Aim of the exercise >> Return the lines of the data below in which the string "const" occurs.

Start of Task material

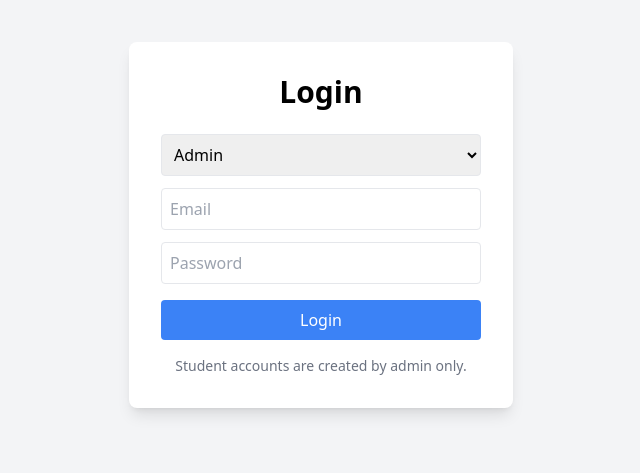
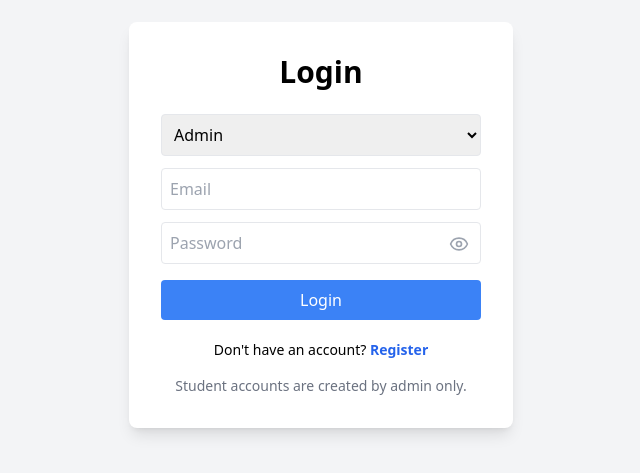
Before and after one commit to nidhi685/student-record-system, a React (Create React App) app in the folder frontend/: page / in a window 1280 px wide. Shown: the part 175-648 px from the top of the page, without its empty margins (319-959 px from the left). Built offline with nearby package versions, Linux system fonts and the light colour scheme.

Commit message:
add register link in login page

```diff
--- a/frontend/src/pages/auth/Login.jsx
+++ b/frontend/src/pages/auth/Login.jsx
@@ -4,12 +4,15 @@ import API from "../services/api";
 
 import { AuthContext } from "../context/AuthContext";
 
-import { useNavigate } from "react-router-dom";
+import { Link, useNavigate } from "react-router-dom";
+import { EyeIcon, EyeOff } from "lucide-react";
 
 const Login = () => {
   const [email, setEmail] = useState("");
 
   const [password, setPassword] = useState("");
+
+  const [showPassword, setShowPassword] = useState(false);
 
   const [role, setRole] = useState("admin");
 
@@ -100,19 +103,42 @@ const Login = () => {
 
         {/* Password */}
 
+        <div className="relative">
           <input
-                    type="password"
+            type={showPassword ? "text" : "password"}
             placeholder="Password"
             value={password}
             className="w-full border p-2 mb-4 rounded"
             onChange={(e) => setPassword(e.target.value)}
           />
 
+          {showPassword ? (
+            <EyeOff
+              className="absolute top-3 right-3 cursor-pointer text-gray-400"
+              size={20}
+              onClick={() => setShowPassword(false)}
+            />
+          ) : (
+            <EyeIcon
+              className="absolute top-3 right-3 cursor-pointer text-gray-400"
+              size={20}
+              onClick={() => setShowPassword(true)}
+            />
+          )}
+        </div>
+
         {/* Button */}
 
         <button className="bg-blue-500 hover:bg-blue-600 text-white w-full py-2 rounded">
           Login
         </button>
+
+        <p className="text-center mt-5 text-sm">
+          Don't have an account?{" "}
+          <Link to="/register" className="text-blue-600 font-semibold">
+            Register
+          </Link>
+        </p>
 
         <p className="text-center mt-4 text-sm text-gray-500">
           Student accounts are created by admin only.
```
Lines whose indentation alone changed are shown as unchanged.
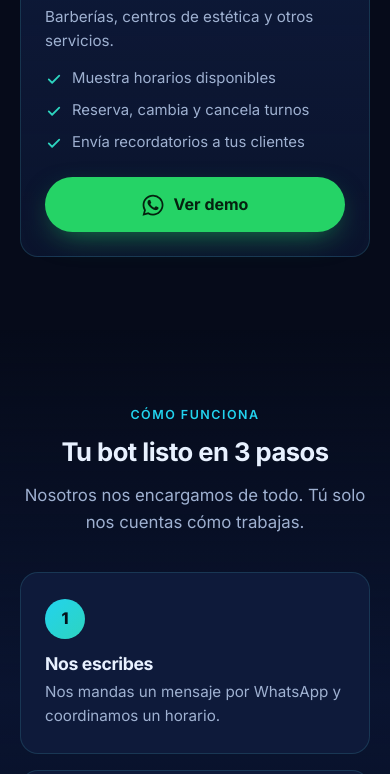
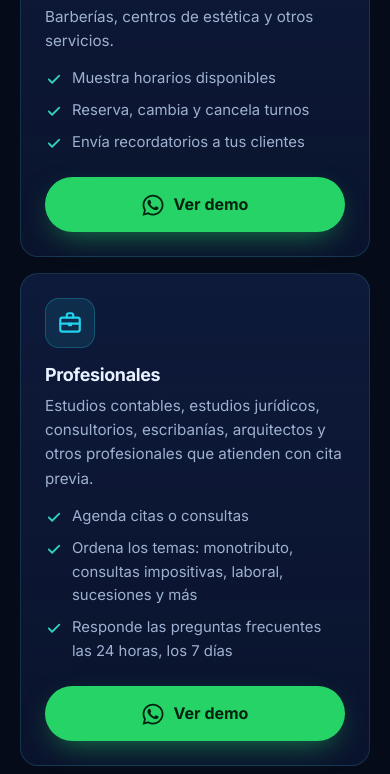
Before and after one commit to nexaailabs22-del/nexaailabs22-del.github.io, a plain HTML site: page index.html in a window 390 px wide. Shown: the part 4608-5382 px from the top of the page. Drawn offline with Linux system fonts and the light colour scheme.

Commit message:
Rubro Profesionales y Demo Profesionales
- Cuarta tarjeta en Rubros: estudios contables, jurídicos, consultorios, escribanías,
  arquitectos y otros profesionales que atienden con cita previa
- Botón "Ver demo" abre WhatsApp con "DEMO profesionales"
- Demo Profesionales en la sección Demos (grilla 2x2 en tablet, 4 en computadora)

Co-Authored-By: Claude Sonnet 5.5 <noreply@anthropic.com>

```diff
--- a/index.html
+++ b/index.html
@@ -210,7 +210,8 @@
       border:1px solid rgba(34,211,238,.3);
     }
     .demo-list{display:grid;gap:12px;margin-top:22px}
-    @media(min-width:760px){.demo-list{grid-template-columns:repeat(3,1fr)}}
+    @media(min-width:760px){.demo-list{grid-template-columns:repeat(2,1fr)}}
+    @media(min-width:1000px){.demo-list{grid-template-columns:repeat(4,1fr)}}
     .demo-item{
       display:flex;align-items:center;gap:14px;padding:16px;border-radius:16px;
       background:rgba(6,11,26,.6);border:1px solid var(--line);
@@ -309,6 +310,7 @@
       <symbol id="i-bell" viewBox="0 0 24 24"><g fill="none" stroke="currentColor" stroke-width="2" stroke-linecap="round" stroke-linejoin="round"><path d="M6 16V11a6 6 0 1 1 12 0v5l1.5 2h-15z"/><path d="M10 21h4"/></g></symbol>
       <symbol id="i-food" viewBox="0 0 24 24"><g fill="none" stroke="currentColor" stroke-width="2" stroke-linecap="round" stroke-linejoin="round"><path d="M12 3 3 20h18z"/><circle cx="10" cy="14" r="1.2"/><circle cx="14" cy="16" r="1.2"/><circle cx="12.5" cy="10.5" r="1"/></g></symbol>
       <symbol id="i-store" viewBox="0 0 24 24"><g fill="none" stroke="currentColor" stroke-width="2" stroke-linecap="round" stroke-linejoin="round"><path d="M4 9.5V20h16V9.5"/><path d="M3 9.5 5 4h14l2 5.5a2.6 2.6 0 0 1-4.5 1.6 2.6 2.6 0 0 1-4.5 0 2.6 2.6 0 0 1-4.5 0A2.6 2.6 0 0 1 3 9.5z"/><path d="M10 20v-5h4v5"/></g></symbol>
+      <symbol id="i-brief" viewBox="0 0 24 24"><g fill="none" stroke="currentColor" stroke-width="2" stroke-linecap="round" stroke-linejoin="round"><rect x="3" y="7" width="18" height="13" rx="2"/><path d="M9 7V5a2 2 0 0 1 2-2h2a2 2 0 0 1 2 2v2"/><path d="M3 12.5h18"/><path d="M11 12.5v1.5h2v-1.5"/></g></symbol>
       <symbol id="i-cal" viewBox="0 0 24 24"><g fill="none" stroke="currentColor" stroke-width="2" stroke-linecap="round" stroke-linejoin="round"><rect x="3.5" y="5" width="17" height="15" rx="2"/><path d="M3.5 10h17M8 3v4M16 3v4"/><path d="m9 15 2 2 4-4"/></g></symbol>
       <symbol id="i-bot" viewBox="0 0 24 24"><g fill="none" stroke="currentColor" stroke-width="2" stroke-linecap="round" stroke-linejoin="round"><rect x="4" y="8" width="16" height="12" rx="3"/><path d="M12 4v4M9 13.5v1M15 13.5v1M2 13v3M22 13v3"/><circle cx="12" cy="3.5" r="1"/></g></symbol>
       <symbol id="i-globe" viewBox="0 0 24 24"><g fill="none" stroke="currentColor" stroke-width="2" stroke-linecap="round" stroke-linejoin="round"><circle cx="12" cy="12" r="9"/><path d="M3 12h18M12 3c2.5 2.6 3.8 5.6 3.8 9s-1.3 6.4-3.8 9c-2.5-2.6-3.8-5.6-3.8-9S9.5 5.6 12 3z"/></g></symbol>
@@ -443,7 +445,7 @@
           <h2>Un bot pensado para tu tipo de negocio</h2>
           <p class="lead">Elige tu rubro y prueba cómo funciona en WhatsApp.</p>
         </div>
-        <div class="cards c3">
+        <div class="cards c4">
           <div class="card rubro reveal">
             <div class="icon"><svg><use href="#i-food"/></svg></div>
             <h3>Gastronomía</h3>
@@ -476,6 +478,17 @@
               <li><svg><use href="#i-check"/></svg> Envía recordatorios a tus clientes</li>
             </ul>
             <a class="btn btn-wa" data-wa="DEMO turnos" href="#"><svg><use href="#i-wa"/></svg> Ver demo</a>
+          </div>
+          <div class="card rubro reveal">
+            <div class="icon"><svg><use href="#i-brief"/></svg></div>
+            <h3>Profesionales</h3>
+            <p>Estudios contables, estudios jurídicos, consultorios, escribanías, arquitectos y otros profesionales que atienden con cita previa.</p>
+            <ul>
+              <li><svg><use href="#i-check"/></svg> Agenda citas o consultas</li>
+              <li><svg><use href="#i-check"/></svg> Ordena los temas: monotributo, consultas impositivas, laboral, sucesiones y más</li>
+              <li><svg><use href="#i-check"/></svg> Responde las preguntas frecuentes las 24 horas, los 7 días</li>
+            </ul>
+            <a class="btn btn-wa" data-wa="DEMO profesionales" href="#"><svg><use href="#i-wa"/></svg> Ver demo</a>
           </div>
         </div>
       </div>
@@ -532,6 +545,11 @@
             <a class="demo-item" data-wa="DEMO turnos" href="#">
               <div class="icon"><svg><use href="#i-cal"/></svg></div>
               <div><b>Demo Turnos</b><small>Reservas y agenda</small></div>
+              <span class="go"><svg><use href="#i-arrow"/></svg></span>
+            </a>
+            <a class="demo-item" data-wa="DEMO profesionales" href="#">
+              <div class="icon"><svg><use href="#i-brief"/></svg></div>
+              <div><b>Demo Profesionales</b><small>Citas y consultas</small></div>
               <span class="go"><svg><use href="#i-arrow"/></svg></span>
             </a>
           </div>
```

End of Task material

Expected answer >>
 const Login = () => {
   const [email, setEmail] = useState("");
   const [password, setPassword] = useState("");
+  const [showPassword, setShowPassword] = useState(false);
   const [role, setRole] = useState("admin");
@@ -100,19 +103,42 @@ const Login = () => {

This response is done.